Problem requirements: Below are records to return verbatim; the pictures are to be dropped.

(Structured diff data)
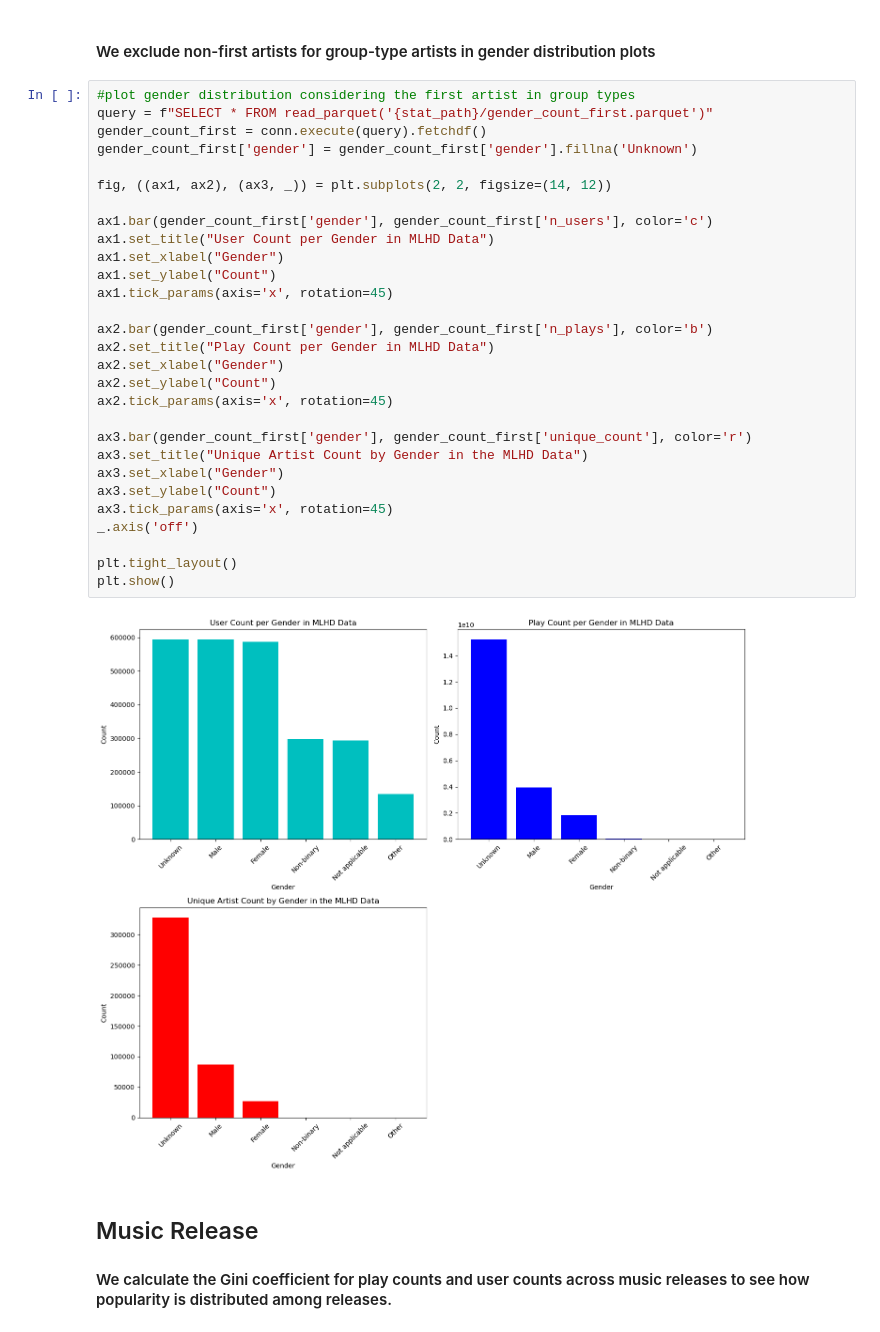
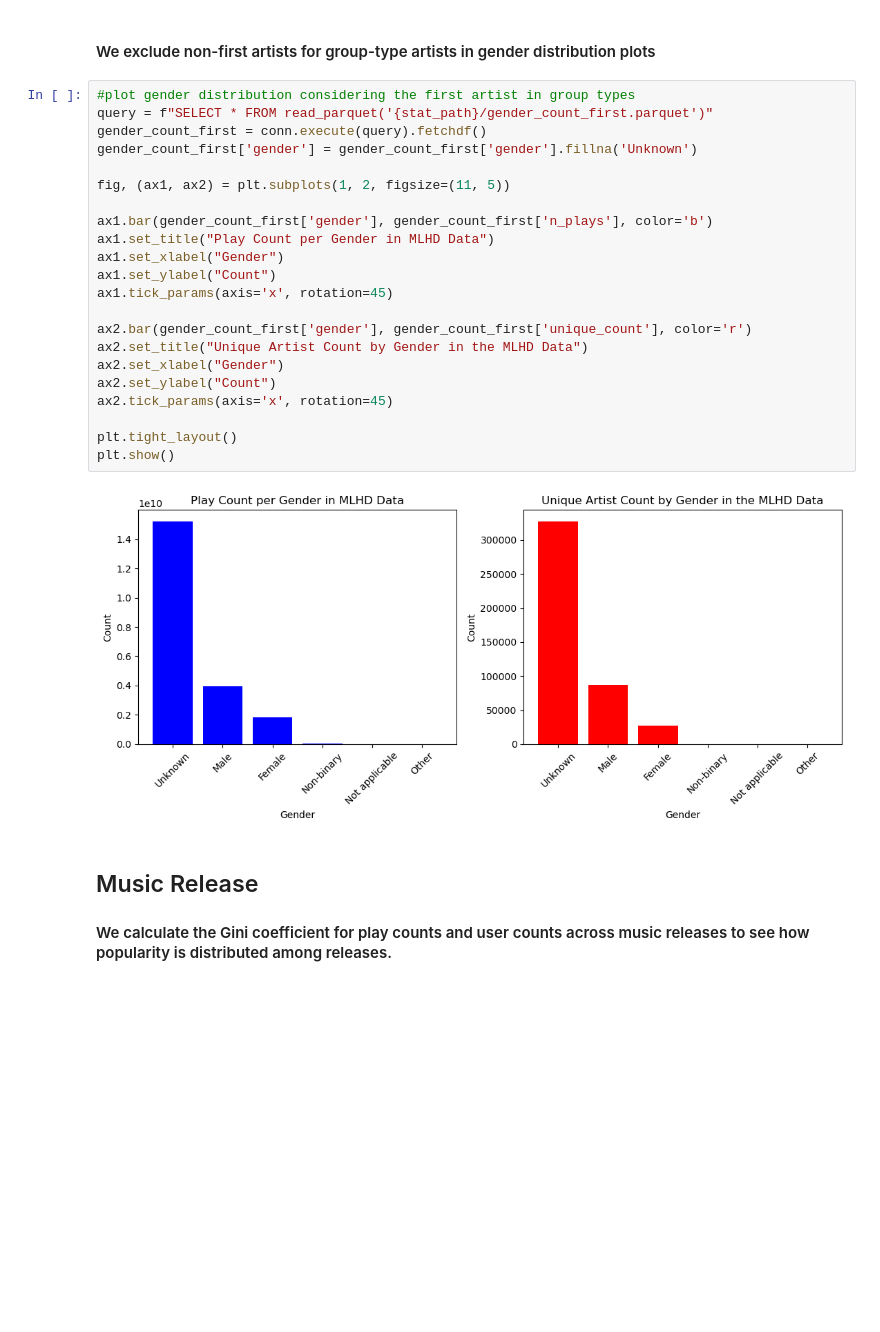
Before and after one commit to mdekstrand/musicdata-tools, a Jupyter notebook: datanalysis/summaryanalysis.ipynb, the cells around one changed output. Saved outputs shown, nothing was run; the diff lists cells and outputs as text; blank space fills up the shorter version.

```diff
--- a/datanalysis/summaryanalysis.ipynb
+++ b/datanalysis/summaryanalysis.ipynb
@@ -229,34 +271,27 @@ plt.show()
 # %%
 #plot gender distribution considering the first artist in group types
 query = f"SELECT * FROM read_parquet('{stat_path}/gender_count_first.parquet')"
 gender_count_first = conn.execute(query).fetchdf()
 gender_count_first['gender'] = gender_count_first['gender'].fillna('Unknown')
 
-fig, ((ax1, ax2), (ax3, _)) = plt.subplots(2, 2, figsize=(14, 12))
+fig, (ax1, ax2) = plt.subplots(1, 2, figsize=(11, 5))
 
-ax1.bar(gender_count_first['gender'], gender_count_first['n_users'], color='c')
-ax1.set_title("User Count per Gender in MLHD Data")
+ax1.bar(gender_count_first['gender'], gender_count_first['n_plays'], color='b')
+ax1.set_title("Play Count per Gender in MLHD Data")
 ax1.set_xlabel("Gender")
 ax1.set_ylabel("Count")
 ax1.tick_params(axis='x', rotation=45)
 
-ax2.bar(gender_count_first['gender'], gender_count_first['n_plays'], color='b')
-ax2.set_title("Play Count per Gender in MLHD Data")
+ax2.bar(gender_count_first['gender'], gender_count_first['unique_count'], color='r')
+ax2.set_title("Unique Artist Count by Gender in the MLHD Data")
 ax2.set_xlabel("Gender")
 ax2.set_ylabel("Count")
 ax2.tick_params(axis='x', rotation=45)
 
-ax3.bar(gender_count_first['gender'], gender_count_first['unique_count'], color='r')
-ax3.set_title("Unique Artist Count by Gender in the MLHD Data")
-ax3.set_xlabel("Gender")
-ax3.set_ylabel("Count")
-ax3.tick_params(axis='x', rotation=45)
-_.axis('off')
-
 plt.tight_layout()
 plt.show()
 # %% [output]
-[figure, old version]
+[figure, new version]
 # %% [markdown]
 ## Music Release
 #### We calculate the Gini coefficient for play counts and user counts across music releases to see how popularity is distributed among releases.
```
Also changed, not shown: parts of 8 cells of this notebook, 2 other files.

Response:
Before and after one commit to mdekstrand/musicdata-tools, a Jupyter notebook: datanalysis/summaryanalysis.ipynb, the cells around one changed output. Saved outputs shown, nothing was run; the diff lists cells and outputs as text; blank space fills up the shorter version.

```diff
--- a/datanalysis/summaryanalysis.ipynb
+++ b/datanalysis/summaryanalysis.ipynb
@@ -229,34 +271,27 @@ plt.show()
 # %%
 #plot gender distribution considering the first artist in group types
 query = f"SELECT * FROM read_parquet('{stat_path}/gender_count_first.parquet')"
 gender_count_first = conn.execute(query).fetchdf()
 gender_count_first['gender'] = gender_count_first['gender'].fillna('Unknown')
 
-fig, ((ax1, ax2), (ax3, _)) = plt.subplots(2, 2, figsize=(14, 12))
+fig, (ax1, ax2) = plt.subplots(1, 2, figsize=(11, 5))
 
-ax1.bar(gender_count_first['gender'], gender_count_first['n_users'], color='c')
-ax1.set_title("User Count per Gender in MLHD Data")
+ax1.bar(gender_count_first['gender'], gender_count_first['n_plays'], color='b')
+ax1.set_title("Play Count per Gender in MLHD Data")
 ax1.set_xlabel("Gender")
 ax1.set_ylabel("Count")
 ax1.tick_params(axis='x', rotation=45)
 
-ax2.bar(gender_count_first['gender'], gender_count_first['n_plays'], color='b')
-ax2.set_title("Play Count per Gender in MLHD Data")
+ax2.bar(gender_count_first['gender'], gender_count_first['unique_count'], color='r')
+ax2.set_title("Unique Artist Count by Gender in the MLHD Data")
 ax2.set_xlabel("Gender")
 ax2.set_ylabel("Count")
 ax2.tick_params(axis='x', rotation=45)
 
-ax3.bar(gender_count_first['gender'], gender_count_first['unique_count'], color='r')
-ax3.set_title("Unique Artist Count by Gender in the MLHD Data")
-ax3.set_xlabel("Gender")
-ax3.set_ylabel("Count")
-ax3.tick_params(axis='x', rotation=45)
-_.axis('off')
-
 plt.tight_layout()
 plt.show()
 # %% [output]
-[figure, old version]
+[figure, new version]
 # %% [markdown]
 ## Music Release
 #### We calculate the Gini coefficient for play counts and user counts across music releases to see how popularity is distributed among releases.
```
Also changed, not shown: parts of 8 cells of this notebook, 2 other files.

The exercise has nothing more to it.